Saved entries
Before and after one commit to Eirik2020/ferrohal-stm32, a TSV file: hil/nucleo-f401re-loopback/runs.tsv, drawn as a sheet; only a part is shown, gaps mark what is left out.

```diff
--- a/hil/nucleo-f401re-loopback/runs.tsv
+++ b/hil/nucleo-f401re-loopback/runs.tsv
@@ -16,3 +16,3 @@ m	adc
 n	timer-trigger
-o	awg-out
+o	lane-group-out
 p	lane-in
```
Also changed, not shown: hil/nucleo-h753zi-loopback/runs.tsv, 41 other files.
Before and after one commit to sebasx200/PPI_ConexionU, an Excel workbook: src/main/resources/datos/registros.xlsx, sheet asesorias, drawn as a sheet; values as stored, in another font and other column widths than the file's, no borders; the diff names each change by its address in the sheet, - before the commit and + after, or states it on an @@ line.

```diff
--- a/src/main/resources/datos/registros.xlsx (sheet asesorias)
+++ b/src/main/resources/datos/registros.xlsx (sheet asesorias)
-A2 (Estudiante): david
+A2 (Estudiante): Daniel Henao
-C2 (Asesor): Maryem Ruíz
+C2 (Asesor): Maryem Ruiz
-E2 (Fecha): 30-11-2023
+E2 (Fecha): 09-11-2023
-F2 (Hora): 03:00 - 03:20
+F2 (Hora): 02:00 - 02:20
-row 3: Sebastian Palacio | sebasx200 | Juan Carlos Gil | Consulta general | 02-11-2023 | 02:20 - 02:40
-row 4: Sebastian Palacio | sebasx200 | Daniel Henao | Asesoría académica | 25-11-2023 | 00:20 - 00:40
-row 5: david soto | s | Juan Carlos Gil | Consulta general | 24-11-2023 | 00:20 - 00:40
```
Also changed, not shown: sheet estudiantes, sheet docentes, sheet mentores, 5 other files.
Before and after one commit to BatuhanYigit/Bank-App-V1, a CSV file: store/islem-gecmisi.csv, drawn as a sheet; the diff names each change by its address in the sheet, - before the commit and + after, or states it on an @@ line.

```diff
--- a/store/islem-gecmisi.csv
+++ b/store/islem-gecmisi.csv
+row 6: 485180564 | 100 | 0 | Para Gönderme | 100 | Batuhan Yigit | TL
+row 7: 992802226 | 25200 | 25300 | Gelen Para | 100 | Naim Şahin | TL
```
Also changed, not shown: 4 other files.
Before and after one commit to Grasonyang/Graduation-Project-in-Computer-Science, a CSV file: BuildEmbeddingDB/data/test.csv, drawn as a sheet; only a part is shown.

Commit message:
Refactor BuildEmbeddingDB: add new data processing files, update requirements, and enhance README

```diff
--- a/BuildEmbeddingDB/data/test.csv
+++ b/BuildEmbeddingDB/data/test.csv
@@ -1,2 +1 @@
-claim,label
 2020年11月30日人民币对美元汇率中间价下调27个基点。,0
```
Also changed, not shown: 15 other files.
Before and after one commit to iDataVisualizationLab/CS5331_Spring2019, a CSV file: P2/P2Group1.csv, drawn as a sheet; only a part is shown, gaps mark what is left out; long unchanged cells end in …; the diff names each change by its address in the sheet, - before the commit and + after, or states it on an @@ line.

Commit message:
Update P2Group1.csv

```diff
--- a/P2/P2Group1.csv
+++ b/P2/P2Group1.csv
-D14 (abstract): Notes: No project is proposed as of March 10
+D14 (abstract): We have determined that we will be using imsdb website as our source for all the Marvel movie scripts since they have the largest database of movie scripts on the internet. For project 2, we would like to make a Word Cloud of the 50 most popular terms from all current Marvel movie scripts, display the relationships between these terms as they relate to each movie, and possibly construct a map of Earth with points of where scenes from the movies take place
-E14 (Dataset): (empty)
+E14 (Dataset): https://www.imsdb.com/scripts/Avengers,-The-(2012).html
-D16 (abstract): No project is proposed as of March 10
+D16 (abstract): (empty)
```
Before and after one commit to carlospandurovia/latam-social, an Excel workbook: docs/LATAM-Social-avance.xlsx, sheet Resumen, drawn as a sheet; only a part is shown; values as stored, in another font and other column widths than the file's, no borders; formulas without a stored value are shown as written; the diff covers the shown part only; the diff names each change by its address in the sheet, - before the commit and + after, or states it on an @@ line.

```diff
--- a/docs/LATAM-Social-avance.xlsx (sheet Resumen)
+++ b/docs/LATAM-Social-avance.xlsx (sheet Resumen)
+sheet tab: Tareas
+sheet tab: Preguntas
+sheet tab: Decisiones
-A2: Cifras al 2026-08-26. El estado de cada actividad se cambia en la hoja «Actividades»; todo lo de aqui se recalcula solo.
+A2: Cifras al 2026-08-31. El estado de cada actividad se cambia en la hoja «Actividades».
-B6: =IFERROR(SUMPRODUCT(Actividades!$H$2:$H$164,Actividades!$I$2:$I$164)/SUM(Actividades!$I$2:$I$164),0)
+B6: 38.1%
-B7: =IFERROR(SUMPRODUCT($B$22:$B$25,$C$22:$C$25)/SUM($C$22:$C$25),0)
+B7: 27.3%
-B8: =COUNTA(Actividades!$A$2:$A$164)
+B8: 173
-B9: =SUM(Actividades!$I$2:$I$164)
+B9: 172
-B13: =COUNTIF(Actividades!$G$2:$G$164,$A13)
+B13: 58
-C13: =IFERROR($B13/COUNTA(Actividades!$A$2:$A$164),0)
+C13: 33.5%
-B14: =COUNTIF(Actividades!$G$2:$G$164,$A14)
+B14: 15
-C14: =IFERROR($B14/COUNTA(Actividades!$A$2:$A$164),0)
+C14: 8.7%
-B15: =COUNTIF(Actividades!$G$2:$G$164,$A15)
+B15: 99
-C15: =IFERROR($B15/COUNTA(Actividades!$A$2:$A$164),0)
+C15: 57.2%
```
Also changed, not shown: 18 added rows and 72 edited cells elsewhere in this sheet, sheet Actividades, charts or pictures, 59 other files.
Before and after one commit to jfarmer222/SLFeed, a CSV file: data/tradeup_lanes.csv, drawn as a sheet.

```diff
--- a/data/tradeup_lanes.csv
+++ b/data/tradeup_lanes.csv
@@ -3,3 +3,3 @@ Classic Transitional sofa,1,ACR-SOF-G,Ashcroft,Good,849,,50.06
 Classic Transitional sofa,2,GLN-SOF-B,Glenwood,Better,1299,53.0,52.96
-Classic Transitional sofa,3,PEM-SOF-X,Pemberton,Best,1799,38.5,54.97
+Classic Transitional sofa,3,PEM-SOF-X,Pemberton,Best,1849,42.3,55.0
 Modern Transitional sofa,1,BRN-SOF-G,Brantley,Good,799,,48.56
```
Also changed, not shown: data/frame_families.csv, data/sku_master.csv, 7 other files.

> _Exercise goal_
A faithful, word-for-word copy of the data is the expected answer.

> _Output of the exercise_
Before and after one commit to Eirik2020/ferrohal-stm32, a TSV file: hil/nucleo-f401re-loopback/runs.tsv, drawn as a sheet; only a part is shown, gaps mark what is left out.

```diff
--- a/hil/nucleo-f401re-loopback/runs.tsv
+++ b/hil/nucleo-f401re-loopback/runs.tsv
@@ -16,3 +16,3 @@ m	adc
 n	timer-trigger
-o	awg-out
+o	lane-group-out
 p	lane-in
```
Also changed, not shown: hil/nucleo-h753zi-loopback/runs.tsv, 41 other files.
Before and after one commit to sebasx200/PPI_ConexionU, an Excel workbook: src/main/resources/datos/registros.xlsx, sheet asesorias, drawn as a sheet; values as stored, in another font and other column widths than the file's, no borders; the diff names each change by its address in the sheet, - before the commit and + after, or states it on an @@ line.

```diff
--- a/src/main/resources/datos/registros.xlsx (sheet asesorias)
+++ b/src/main/resources/datos/registros.xlsx (sheet asesorias)
-A2 (Estudiante): david
+A2 (Estudiante): Daniel Henao
-C2 (Asesor): Maryem Ruíz
+C2 (Asesor): Maryem Ruiz
-E2 (Fecha): 30-11-2023
+E2 (Fecha): 09-11-2023
-F2 (Hora): 03:00 - 03:20
+F2 (Hora): 02:00 - 02:20
-row 3: Sebastian Palacio | sebasx200 | Juan Carlos Gil | Consulta general | 02-11-2023 | 02:20 - 02:40
-row 4: Sebastian Palacio | sebasx200 | Daniel Henao | Asesoría académica | 25-11-2023 | 00:20 - 00:40
-row 5: david soto | s | Juan Carlos Gil | Consulta general | 24-11-2023 | 00:20 - 00:40
```
Also changed, not shown: sheet estudiantes, sheet docentes, sheet mentores, 5 other files.
Before and after one commit to BatuhanYigit/Bank-App-V1, a CSV file: store/islem-gecmisi.csv, drawn as a sheet; the diff names each change by its address in the sheet, - before the commit and + after, or states it on an @@ line.

```diff
--- a/store/islem-gecmisi.csv
+++ b/store/islem-gecmisi.csv
+row 6: 485180564 | 100 | 0 | Para Gönderme | 100 | Batuhan Yigit | TL
+row 7: 992802226 | 25200 | 25300 | Gelen Para | 100 | Naim Şahin | TL
```
Also changed, not shown: 4 other files.
Before and after one commit to Grasonyang/Graduation-Project-in-Computer-Science, a CSV file: BuildEmbeddingDB/data/test.csv, drawn as a sheet; only a part is shown.

Commit message:
Refactor BuildEmbeddingDB: add new data processing files, update requirements, and enhance README

```diff
--- a/BuildEmbeddingDB/data/test.csv
+++ b/BuildEmbeddingDB/data/test.csv
@@ -1,2 +1 @@
-claim,label
 2020年11月30日人民币对美元汇率中间价下调27个基点。,0
```
Also changed, not shown: 15 other files.
Before and after one commit to iDataVisualizationLab/CS5331_Spring2019, a CSV file: P2/P2Group1.csv, drawn as a sheet; only a part is shown, gaps mark what is left out; long unchanged cells end in …; the diff names each change by its address in the sheet, - before the commit and + after, or states it on an @@ line.

Commit message:
Update P2Group1.csv

```diff
--- a/P2/P2Group1.csv
+++ b/P2/P2Group1.csv
-D14 (abstract): Notes: No project is proposed as of March 10
+D14 (abstract): We have determined that we will be using imsdb website as our source for all the Marvel movie scripts since they have the largest database of movie scripts on the internet. For project 2, we would like to make a Word Cloud of the 50 most popular terms from all current Marvel movie scripts, display the relationships between these terms as they relate to each movie, and possibly construct a map of Earth with points of where scenes from the movies take place
-E14 (Dataset): (empty)
+E14 (Dataset): https://www.imsdb.com/scripts/Avengers,-The-(2012).html
-D16 (abstract): No project is proposed as of March 10
+D16 (abstract): (empty)
```
Before and after one commit to carlospandurovia/latam-social, an Excel workbook: docs/LATAM-Social-avance.xlsx, sheet Resumen, drawn as a sheet; only a part is shown; values as stored, in another font and other column widths than the file's, no borders; formulas without a stored value are shown as written; the diff covers the shown part only; the diff names each change by its address in the sheet, - before the commit and + after, or states it on an @@ line.

```diff
--- a/docs/LATAM-Social-avance.xlsx (sheet Resumen)
+++ b/docs/LATAM-Social-avance.xlsx (sheet Resumen)
+sheet tab: Tareas
+sheet tab: Preguntas
+sheet tab: Decisiones
-A2: Cifras al 2026-08-26. El estado de cada actividad se cambia en la hoja «Actividades»; todo lo de aqui se recalcula solo.
+A2: Cifras al 2026-08-31. El estado de cada actividad se cambia en la hoja «Actividades».
-B6: =IFERROR(SUMPRODUCT(Actividades!$H$2:$H$164,Actividades!$I$2:$I$164)/SUM(Actividades!$I$2:$I$164),0)
+B6: 38.1%
-B7: =IFERROR(SUMPRODUCT($B$22:$B$25,$C$22:$C$25)/SUM($C$22:$C$25),0)
+B7: 27.3%
-B8: =COUNTA(Actividades!$A$2:$A$164)
+B8: 173
-B9: =SUM(Actividades!$I$2:$I$164)
+B9: 172
-B13: =COUNTIF(Actividades!$G$2:$G$164,$A13)
+B13: 58
-C13: =IFERROR($B13/COUNTA(Actividades!$A$2:$A$164),0)
+C13: 33.5%
-B14: =COUNTIF(Actividades!$G$2:$G$164,$A14)
+B14: 15
-C14: =IFERROR($B14/COUNTA(Actividades!$A$2:$A$164),0)
+C14: 8.7%
-B15: =COUNTIF(Actividades!$G$2:$G$164,$A15)
+B15: 99
-C15: =IFERROR($B15/COUNTA(Actividades!$A$2:$A$164),0)
+C15: 57.2%
```
Also changed, not shown: 18 added rows and 72 edited cells elsewhere in this sheet, sheet Actividades, charts or pictures, 59 other files.
Before and after one commit to jfarmer222/SLFeed, a CSV file: data/tradeup_lanes.csv, drawn as a sheet.

```diff
--- a/data/tradeup_lanes.csv
+++ b/data/tradeup_lanes.csv
@@ -3,3 +3,3 @@ Classic Transitional sofa,1,ACR-SOF-G,Ashcroft,Good,849,,50.06
 Classic Transitional sofa,2,GLN-SOF-B,Glenwood,Better,1299,53.0,52.96
-Classic Transitional sofa,3,PEM-SOF-X,Pemberton,Best,1799,38.5,54.97
+Classic Transitional sofa,3,PEM-SOF-X,Pemberton,Best,1849,42.3,55.0
 Modern Transitional sofa,1,BRN-SOF-G,Brantley,Good,799,,48.56
```
Also changed, not shown: data/frame_families.csv, data/sku_master.csv, 7 other files.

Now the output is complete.